> **Problem requirements**:
Each line of the records below that holds "docs" should be copied out.

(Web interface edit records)
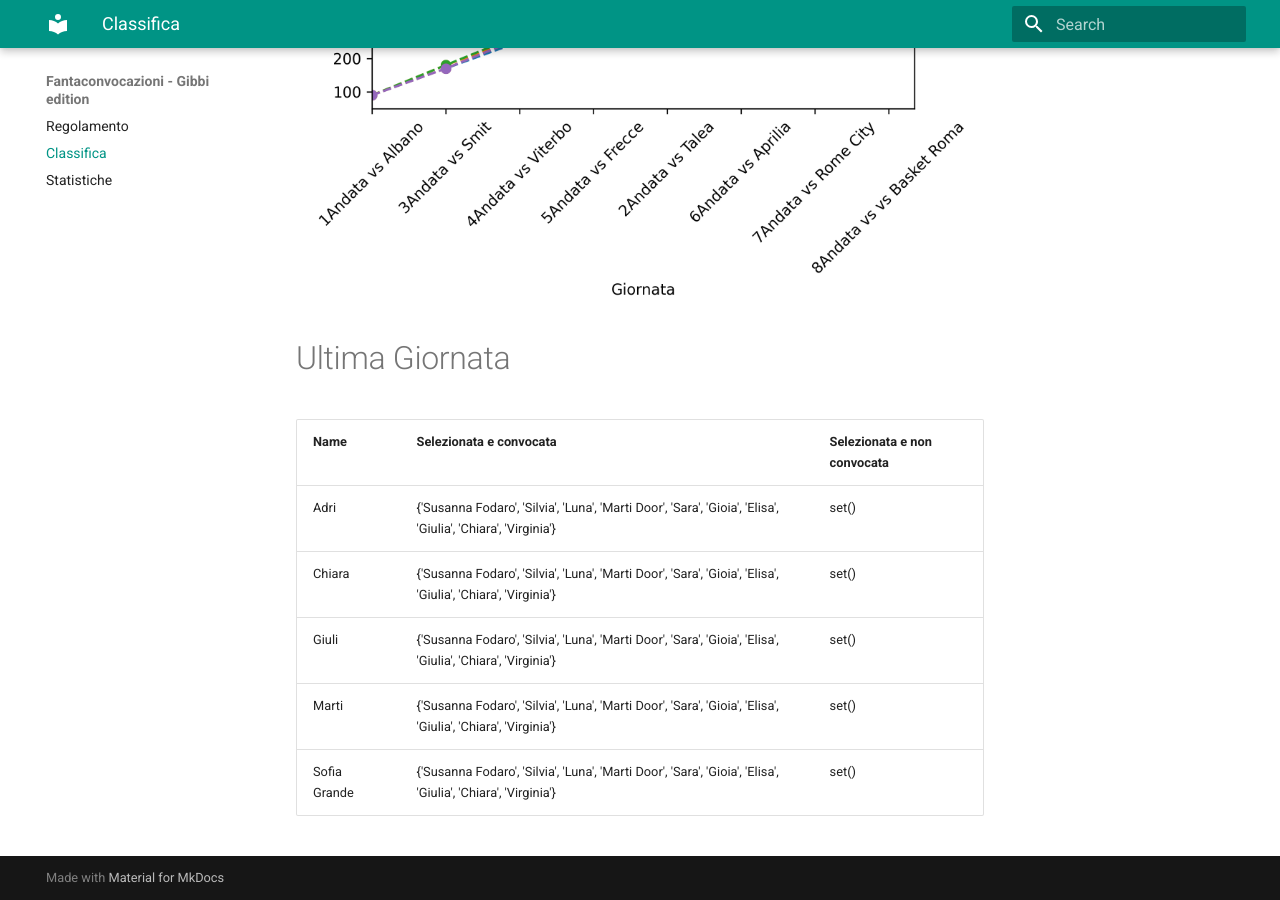
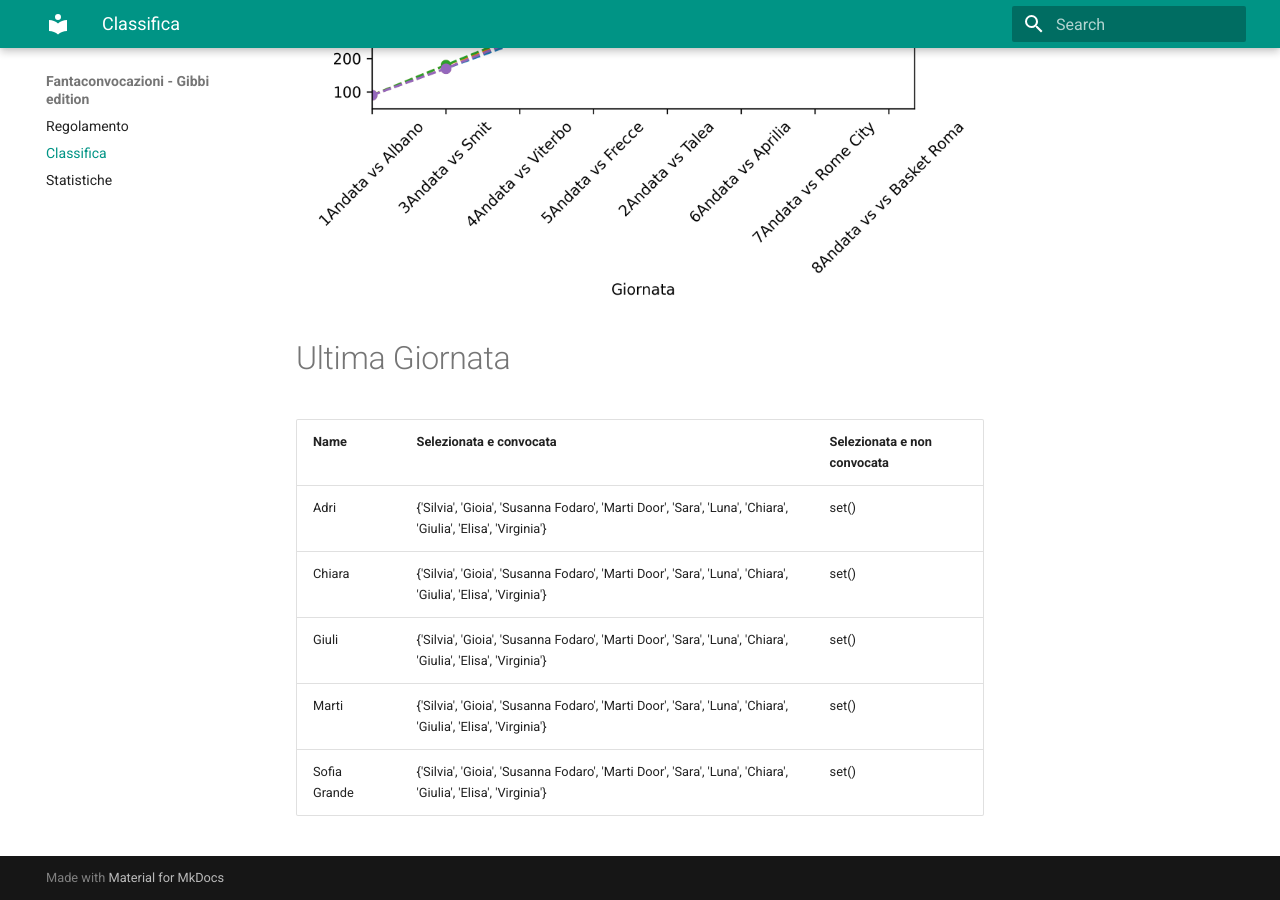
Before and after one commit to martinig94/fantagibbi, an MkDocs documentation site: the page built from docs/Classifica.md, in a window 1280 px wide and 900 px high, scrolled down 810 px. Built offline with MkDocs 1.6.1 and Material for MkDocs 9.7.7, drawn with Linux system fonts in a browser that asks for light colours.

Commit message:
Auto-update from main.py

```diff
--- a/docs/Classifica.md
+++ b/docs/Classifica.md
@@ -18,9 +18,9 @@
 <!-- START_TABLE CORRECT -->
 | Name         | Selezionata e convocata                                                                                      | Selezionata e non convocata   |
 |:-------------|:-------------------------------------------------------------------------------------------------------------|:------------------------------|
-| Adri         | {'Susanna Fodaro', 'Silvia', 'Luna', 'Marti Door', 'Sara', 'Gioia', 'Elisa', 'Giulia', 'Chiara', 'Virginia'} | set()                         |
-| Chiara       | {'Susanna Fodaro', 'Silvia', 'Luna', 'Marti Door', 'Sara', 'Gioia', 'Elisa', 'Giulia', 'Chiara', 'Virginia'} | set()                         |
-| Giuli        | {'Susanna Fodaro', 'Silvia', 'Luna', 'Marti Door', 'Sara', 'Gioia', 'Elisa', 'Giulia', 'Chiara', 'Virginia'} | set()                         |
-| Marti        | {'Susanna Fodaro', 'Silvia', 'Luna', 'Marti Door', 'Sara', 'Gioia', 'Elisa', 'Giulia', 'Chiara', 'Virginia'} | set()                         |
-| Sofia Grande | {'Susanna Fodaro', 'Silvia', 'Luna', 'Marti Door', 'Sara', 'Gioia', 'Elisa', 'Giulia', 'Chiara', 'Virginia'} | set()                         |
+| Adri         | {'Silvia', 'Gioia', 'Susanna Fodaro', 'Marti Door', 'Sara', 'Luna', 'Chiara', 'Giulia', 'Elisa', 'Virginia'} | set()                         |
+| Chiara       | {'Silvia', 'Gioia', 'Susanna Fodaro', 'Marti Door', 'Sara', 'Luna', 'Chiara', 'Giulia', 'Elisa', 'Virginia'} | set()                         |
+| Giuli        | {'Silvia', 'Gioia', 'Susanna Fodaro', 'Marti Door', 'Sara', 'Luna', 'Chiara', 'Giulia', 'Elisa', 'Virginia'} | set()                         |
+| Marti        | {'Silvia', 'Gioia', 'Susanna Fodaro', 'Marti Door', 'Sara', 'Luna', 'Chiara', 'Giulia', 'Elisa', 'Virginia'} | set()                         |
+| Sofia Grande | {'Silvia', 'Gioia', 'Susanna Fodaro', 'Marti Door', 'Sara', 'Luna', 'Chiara', 'Giulia', 'Elisa', 'Virginia'} | set()                         |
 <!-- END_TABLE CORRECT -->
```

> **Task result**:
Before and after one commit to martinig94/fantagibbi, an MkDocs documentation site: the page built from docs/Classifica.md, in a window 1280 px wide and 900 px high, scrolled down 810 px. Built offline with MkDocs 1.6.1 and Material for MkDocs 9.7.7, drawn with Linux system fonts in a browser that asks for light colours.
--- a/docs/Classifica.md
+++ b/docs/Classifica.md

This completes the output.